◆ **DIRECTIONS FOR THIS TASK**: Below are records; count the lines in them that hold "produtos" and give only the count.

RECORDS FOR THIS TASK: Begin

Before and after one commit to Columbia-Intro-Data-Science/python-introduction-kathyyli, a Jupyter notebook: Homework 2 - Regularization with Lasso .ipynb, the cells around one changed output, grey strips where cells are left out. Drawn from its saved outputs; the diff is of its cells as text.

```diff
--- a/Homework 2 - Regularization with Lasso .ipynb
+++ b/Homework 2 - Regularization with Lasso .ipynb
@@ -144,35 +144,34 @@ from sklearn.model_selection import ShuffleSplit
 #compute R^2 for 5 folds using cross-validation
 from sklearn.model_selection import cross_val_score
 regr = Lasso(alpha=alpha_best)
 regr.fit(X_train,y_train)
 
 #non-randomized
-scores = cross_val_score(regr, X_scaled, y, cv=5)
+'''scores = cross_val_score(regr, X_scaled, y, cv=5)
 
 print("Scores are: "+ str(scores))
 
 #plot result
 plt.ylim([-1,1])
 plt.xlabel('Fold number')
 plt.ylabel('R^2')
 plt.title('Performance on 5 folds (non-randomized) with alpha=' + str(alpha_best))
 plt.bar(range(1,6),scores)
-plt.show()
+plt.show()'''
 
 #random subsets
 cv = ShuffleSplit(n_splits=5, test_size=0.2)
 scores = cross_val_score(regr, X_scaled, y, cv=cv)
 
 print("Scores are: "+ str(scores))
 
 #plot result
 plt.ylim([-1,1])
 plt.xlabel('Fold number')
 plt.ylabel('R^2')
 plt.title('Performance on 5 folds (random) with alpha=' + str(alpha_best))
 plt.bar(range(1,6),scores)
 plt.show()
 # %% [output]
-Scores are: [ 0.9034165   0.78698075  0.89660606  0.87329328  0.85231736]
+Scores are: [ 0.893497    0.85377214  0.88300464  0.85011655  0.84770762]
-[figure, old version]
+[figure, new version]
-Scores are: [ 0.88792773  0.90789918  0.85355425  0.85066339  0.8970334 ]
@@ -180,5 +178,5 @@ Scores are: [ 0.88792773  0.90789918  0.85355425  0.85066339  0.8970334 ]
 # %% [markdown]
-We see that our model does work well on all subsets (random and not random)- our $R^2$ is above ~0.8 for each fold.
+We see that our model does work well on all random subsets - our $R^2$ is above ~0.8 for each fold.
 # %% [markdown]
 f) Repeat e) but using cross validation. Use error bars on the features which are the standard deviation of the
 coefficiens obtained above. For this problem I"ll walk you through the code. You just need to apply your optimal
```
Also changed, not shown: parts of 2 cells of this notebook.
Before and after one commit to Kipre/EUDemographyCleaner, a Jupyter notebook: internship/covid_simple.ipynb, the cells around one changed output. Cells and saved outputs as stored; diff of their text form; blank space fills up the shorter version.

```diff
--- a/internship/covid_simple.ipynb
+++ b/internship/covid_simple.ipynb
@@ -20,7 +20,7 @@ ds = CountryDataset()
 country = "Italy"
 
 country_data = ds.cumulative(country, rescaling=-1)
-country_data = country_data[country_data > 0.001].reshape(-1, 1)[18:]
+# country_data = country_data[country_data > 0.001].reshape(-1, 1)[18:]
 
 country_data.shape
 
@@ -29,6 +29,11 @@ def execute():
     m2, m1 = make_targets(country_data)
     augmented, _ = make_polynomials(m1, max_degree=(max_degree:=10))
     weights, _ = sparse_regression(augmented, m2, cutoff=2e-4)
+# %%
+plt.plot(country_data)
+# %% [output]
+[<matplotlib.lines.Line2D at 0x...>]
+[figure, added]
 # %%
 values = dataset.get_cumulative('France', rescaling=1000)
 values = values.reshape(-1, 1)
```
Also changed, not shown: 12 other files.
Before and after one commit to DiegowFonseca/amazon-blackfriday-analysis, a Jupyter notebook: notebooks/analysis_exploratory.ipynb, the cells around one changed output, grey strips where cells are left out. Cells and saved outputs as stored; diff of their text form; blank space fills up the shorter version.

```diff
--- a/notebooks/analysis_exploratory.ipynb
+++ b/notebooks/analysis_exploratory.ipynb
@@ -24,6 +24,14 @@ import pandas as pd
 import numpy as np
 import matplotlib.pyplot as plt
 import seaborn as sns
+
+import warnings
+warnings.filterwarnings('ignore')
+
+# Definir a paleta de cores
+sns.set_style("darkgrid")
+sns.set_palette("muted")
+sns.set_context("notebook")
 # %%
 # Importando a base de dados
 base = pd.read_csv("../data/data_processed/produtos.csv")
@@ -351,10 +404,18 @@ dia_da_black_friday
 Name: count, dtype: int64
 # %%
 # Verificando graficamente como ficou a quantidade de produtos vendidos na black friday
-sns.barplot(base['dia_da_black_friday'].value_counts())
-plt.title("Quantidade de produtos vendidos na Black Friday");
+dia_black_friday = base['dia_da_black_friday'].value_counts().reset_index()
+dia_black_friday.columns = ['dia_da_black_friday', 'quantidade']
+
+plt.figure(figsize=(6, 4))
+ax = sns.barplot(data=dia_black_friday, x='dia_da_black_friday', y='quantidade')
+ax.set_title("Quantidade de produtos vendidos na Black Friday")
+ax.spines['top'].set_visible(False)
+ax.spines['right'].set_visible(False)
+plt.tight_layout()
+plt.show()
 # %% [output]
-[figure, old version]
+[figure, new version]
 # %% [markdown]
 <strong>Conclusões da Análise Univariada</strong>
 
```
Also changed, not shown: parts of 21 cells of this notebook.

RECORDS FOR THIS TASK: End

◆ **RESULT OF THE EXERCISE**: 4